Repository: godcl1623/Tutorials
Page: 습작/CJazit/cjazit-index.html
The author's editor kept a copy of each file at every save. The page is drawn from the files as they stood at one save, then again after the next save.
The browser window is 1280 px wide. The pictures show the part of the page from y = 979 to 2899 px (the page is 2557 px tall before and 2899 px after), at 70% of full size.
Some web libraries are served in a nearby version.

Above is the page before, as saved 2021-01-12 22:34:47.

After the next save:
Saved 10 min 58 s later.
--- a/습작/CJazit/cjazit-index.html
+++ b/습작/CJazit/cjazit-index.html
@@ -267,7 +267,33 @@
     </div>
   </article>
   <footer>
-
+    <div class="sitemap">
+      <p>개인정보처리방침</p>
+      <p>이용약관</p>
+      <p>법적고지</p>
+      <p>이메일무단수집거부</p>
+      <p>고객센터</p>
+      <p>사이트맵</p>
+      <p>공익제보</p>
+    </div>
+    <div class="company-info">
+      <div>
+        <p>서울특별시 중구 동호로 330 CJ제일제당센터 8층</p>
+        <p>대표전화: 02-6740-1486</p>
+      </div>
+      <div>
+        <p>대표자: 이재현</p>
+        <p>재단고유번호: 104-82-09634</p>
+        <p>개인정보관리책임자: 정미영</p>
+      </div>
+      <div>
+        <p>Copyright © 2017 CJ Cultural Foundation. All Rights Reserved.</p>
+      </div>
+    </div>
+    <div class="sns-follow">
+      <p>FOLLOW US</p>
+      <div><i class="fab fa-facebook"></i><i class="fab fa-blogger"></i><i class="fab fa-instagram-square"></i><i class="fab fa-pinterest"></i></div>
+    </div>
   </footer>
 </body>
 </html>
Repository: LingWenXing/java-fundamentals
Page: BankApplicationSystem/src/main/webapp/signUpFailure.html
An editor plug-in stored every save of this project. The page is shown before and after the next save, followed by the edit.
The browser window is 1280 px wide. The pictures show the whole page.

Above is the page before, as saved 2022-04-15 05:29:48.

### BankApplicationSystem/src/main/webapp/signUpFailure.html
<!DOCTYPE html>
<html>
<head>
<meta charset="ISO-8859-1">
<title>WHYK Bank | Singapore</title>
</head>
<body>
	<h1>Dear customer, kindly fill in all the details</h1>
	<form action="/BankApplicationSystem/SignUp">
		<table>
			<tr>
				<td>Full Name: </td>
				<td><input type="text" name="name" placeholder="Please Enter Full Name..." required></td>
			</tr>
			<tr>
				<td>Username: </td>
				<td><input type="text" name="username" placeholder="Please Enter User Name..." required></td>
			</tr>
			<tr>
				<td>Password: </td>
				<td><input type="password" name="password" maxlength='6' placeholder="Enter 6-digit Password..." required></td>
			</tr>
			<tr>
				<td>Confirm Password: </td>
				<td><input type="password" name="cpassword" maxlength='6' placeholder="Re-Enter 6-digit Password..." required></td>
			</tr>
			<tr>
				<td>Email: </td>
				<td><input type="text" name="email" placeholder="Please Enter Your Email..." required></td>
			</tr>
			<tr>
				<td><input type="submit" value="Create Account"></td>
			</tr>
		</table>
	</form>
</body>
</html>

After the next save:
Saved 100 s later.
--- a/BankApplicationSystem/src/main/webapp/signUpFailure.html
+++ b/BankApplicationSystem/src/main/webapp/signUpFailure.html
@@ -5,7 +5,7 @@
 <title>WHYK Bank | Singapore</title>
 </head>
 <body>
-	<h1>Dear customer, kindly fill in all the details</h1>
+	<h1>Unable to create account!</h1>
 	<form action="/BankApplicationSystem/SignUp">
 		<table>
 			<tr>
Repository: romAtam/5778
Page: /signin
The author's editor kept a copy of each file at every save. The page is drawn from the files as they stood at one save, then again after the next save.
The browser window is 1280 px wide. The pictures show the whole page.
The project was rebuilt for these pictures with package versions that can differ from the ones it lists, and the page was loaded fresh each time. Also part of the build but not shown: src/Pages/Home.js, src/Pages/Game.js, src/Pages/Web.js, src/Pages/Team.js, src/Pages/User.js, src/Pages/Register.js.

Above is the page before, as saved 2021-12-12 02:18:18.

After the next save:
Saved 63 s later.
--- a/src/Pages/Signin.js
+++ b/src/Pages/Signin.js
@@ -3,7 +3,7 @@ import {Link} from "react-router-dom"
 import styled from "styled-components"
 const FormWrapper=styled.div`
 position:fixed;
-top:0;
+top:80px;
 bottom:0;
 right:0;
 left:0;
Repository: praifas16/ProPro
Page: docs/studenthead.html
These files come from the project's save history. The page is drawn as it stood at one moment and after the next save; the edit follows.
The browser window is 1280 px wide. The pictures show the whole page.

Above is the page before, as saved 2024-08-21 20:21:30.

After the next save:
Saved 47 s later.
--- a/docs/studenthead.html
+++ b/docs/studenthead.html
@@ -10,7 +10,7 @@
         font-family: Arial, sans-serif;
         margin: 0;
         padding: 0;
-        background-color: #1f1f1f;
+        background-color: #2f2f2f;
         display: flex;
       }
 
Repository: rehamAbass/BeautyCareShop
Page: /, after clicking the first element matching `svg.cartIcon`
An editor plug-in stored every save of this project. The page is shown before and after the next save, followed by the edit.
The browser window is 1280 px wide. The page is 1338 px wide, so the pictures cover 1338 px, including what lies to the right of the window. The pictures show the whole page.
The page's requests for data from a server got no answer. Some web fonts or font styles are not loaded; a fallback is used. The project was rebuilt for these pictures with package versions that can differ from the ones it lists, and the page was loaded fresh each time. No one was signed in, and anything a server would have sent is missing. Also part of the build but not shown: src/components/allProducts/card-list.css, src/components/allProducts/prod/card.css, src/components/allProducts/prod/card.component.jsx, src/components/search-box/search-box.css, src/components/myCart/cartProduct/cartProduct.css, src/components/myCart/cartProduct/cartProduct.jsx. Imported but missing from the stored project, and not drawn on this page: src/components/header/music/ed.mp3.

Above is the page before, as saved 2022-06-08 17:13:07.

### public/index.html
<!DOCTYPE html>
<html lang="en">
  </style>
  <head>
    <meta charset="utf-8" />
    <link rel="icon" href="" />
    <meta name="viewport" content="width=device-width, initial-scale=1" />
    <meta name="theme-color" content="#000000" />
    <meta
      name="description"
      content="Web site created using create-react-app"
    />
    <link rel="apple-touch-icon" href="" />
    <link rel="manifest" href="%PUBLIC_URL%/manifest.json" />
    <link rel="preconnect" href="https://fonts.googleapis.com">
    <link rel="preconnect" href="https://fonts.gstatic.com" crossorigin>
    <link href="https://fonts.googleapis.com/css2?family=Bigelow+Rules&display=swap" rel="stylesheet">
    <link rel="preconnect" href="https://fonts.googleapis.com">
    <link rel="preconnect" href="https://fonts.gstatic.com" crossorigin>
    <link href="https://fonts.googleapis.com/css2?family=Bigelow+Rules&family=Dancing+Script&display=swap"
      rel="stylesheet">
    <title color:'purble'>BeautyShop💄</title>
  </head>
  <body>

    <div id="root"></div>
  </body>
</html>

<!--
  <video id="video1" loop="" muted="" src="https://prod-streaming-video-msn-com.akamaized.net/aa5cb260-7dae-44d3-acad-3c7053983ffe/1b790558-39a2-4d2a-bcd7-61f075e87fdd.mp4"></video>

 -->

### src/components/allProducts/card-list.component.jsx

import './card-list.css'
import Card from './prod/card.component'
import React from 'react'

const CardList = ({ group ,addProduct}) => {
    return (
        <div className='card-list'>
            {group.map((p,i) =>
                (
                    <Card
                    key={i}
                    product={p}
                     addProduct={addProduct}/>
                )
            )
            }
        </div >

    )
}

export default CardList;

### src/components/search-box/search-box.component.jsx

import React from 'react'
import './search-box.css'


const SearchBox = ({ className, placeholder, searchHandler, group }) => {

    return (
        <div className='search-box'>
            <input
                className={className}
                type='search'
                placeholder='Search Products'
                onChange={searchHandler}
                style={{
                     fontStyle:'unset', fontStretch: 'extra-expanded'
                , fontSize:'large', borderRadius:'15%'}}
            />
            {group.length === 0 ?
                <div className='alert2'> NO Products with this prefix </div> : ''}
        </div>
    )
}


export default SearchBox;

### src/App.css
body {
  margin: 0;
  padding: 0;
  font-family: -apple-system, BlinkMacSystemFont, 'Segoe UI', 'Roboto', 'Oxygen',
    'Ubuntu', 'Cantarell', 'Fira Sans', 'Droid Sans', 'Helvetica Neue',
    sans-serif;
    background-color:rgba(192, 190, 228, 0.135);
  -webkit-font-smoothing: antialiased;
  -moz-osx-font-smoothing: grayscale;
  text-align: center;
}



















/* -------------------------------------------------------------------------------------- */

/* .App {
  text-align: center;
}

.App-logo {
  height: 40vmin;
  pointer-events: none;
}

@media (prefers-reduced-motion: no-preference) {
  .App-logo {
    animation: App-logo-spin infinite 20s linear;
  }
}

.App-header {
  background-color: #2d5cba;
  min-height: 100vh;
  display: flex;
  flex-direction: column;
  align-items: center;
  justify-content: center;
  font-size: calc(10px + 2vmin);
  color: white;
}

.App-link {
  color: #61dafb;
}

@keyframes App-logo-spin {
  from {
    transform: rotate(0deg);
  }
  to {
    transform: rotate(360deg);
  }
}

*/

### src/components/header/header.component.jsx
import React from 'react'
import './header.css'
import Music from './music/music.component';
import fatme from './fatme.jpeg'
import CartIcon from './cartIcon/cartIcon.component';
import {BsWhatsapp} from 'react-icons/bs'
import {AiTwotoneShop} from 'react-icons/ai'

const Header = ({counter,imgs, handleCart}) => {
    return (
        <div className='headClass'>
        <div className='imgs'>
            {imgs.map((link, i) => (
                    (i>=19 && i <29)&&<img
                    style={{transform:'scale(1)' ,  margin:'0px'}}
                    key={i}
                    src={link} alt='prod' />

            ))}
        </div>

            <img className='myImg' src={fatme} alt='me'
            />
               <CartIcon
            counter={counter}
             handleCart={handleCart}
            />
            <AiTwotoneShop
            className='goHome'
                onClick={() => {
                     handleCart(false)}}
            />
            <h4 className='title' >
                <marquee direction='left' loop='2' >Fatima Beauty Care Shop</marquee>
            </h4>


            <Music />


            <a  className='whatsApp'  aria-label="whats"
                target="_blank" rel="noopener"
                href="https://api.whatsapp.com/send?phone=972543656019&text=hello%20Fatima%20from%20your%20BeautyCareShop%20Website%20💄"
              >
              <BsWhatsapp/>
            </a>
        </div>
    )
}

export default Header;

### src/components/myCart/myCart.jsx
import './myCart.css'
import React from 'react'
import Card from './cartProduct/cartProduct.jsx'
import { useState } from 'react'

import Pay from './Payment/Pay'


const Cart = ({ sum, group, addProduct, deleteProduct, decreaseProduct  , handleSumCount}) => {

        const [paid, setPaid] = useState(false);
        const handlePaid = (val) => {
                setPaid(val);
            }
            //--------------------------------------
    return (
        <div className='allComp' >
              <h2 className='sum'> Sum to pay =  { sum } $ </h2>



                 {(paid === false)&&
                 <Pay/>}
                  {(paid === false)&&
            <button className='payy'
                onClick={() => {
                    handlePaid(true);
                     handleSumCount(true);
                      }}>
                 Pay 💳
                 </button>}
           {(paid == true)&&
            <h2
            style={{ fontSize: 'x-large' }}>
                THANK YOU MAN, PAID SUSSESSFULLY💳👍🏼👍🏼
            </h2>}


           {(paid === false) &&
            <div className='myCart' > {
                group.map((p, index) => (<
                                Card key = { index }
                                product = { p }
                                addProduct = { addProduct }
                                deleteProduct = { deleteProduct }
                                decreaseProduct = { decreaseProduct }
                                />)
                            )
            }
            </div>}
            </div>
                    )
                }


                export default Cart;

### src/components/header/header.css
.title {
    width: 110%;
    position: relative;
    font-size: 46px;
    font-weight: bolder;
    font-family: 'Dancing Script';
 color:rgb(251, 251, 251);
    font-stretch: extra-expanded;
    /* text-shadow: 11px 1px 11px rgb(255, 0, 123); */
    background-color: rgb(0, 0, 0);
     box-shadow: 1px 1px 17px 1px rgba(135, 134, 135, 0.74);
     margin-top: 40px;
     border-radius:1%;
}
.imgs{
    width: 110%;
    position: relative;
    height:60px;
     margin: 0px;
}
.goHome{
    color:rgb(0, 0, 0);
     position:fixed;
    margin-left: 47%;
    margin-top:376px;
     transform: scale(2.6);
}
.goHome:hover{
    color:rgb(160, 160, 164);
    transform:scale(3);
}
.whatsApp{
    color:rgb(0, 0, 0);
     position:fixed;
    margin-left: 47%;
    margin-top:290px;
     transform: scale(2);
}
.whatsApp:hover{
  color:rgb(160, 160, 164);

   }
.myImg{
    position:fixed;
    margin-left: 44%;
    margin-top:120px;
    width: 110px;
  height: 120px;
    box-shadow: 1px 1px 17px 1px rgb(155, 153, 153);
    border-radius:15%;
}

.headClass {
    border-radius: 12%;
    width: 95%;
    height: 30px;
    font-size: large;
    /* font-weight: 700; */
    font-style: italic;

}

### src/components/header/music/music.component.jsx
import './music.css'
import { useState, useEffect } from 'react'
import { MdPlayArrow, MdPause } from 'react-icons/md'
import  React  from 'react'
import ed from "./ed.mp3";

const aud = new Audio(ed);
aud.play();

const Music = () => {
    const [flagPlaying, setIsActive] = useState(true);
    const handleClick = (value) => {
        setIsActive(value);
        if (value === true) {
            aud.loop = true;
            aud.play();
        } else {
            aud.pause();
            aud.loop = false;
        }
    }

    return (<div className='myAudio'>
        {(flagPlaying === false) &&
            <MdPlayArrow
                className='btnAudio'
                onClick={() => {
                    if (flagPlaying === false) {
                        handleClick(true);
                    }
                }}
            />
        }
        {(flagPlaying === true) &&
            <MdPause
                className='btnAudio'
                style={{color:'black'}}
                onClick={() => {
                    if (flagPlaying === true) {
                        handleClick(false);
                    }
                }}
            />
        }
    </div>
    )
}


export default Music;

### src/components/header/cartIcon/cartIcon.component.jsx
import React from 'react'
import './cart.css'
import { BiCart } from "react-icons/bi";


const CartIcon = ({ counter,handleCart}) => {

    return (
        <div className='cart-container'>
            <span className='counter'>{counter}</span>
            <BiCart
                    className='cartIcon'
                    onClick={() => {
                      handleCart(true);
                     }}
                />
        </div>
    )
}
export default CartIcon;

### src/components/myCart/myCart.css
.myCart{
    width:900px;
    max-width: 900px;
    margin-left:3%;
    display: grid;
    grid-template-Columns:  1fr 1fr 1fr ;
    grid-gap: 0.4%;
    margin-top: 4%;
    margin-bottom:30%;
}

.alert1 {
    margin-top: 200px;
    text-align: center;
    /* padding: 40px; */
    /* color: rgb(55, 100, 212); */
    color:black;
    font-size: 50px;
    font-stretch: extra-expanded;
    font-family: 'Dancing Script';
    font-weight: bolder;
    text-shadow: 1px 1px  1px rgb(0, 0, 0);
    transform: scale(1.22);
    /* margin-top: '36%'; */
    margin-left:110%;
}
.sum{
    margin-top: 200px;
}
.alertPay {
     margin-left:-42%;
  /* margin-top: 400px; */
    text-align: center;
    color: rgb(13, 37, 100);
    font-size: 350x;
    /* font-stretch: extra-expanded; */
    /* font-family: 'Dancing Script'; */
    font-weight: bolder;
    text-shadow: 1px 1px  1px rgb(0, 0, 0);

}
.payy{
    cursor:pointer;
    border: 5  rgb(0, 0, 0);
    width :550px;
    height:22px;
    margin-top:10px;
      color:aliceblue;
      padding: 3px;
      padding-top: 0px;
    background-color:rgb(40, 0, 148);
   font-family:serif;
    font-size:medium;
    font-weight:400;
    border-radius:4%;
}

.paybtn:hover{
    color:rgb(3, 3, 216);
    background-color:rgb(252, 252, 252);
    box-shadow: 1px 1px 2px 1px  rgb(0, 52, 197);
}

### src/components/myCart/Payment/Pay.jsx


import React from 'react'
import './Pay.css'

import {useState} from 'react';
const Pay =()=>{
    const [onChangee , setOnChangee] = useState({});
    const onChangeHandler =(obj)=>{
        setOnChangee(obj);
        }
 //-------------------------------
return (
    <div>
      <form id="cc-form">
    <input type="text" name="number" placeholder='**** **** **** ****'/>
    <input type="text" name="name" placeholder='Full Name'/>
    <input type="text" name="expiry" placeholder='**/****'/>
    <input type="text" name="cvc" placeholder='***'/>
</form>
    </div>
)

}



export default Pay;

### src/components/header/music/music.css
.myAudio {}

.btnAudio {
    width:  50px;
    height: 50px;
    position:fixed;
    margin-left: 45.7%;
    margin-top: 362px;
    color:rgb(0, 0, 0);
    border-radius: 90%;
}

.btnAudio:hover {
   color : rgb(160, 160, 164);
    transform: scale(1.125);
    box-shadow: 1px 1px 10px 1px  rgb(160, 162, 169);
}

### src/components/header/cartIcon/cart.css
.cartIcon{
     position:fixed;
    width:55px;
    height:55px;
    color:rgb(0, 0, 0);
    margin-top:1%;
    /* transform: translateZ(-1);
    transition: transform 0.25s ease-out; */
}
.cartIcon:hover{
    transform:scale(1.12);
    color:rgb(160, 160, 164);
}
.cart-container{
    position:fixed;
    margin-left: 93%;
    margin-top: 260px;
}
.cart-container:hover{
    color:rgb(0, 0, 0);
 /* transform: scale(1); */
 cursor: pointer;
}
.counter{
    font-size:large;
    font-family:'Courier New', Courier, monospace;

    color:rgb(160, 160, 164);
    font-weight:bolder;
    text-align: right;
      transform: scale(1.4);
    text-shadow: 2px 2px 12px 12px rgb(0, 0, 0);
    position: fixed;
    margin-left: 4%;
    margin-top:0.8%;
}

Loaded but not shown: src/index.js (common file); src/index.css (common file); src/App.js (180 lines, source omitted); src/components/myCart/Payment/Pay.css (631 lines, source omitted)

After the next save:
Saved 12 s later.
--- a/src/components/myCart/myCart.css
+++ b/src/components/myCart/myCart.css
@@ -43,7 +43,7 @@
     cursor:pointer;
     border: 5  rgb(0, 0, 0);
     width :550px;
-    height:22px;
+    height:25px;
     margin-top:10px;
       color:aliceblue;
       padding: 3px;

» **TASK ITEM**
Where does the word "left" appear in the listing above? Copy every line that holds it.

» **RESULT OF THIS EXERCISE**
 left:0;
                <marquee direction='left' loop='2' >Fatima Beauty Care Shop</marquee>
    margin-left: 47%;
    margin-left: 47%;
    margin-left: 44%;
    margin-left:3%;
    margin-left:110%;
     margin-left:-42%;
    margin-left: 45.7%;
    margin-left: 93%;
    margin-left: 4%;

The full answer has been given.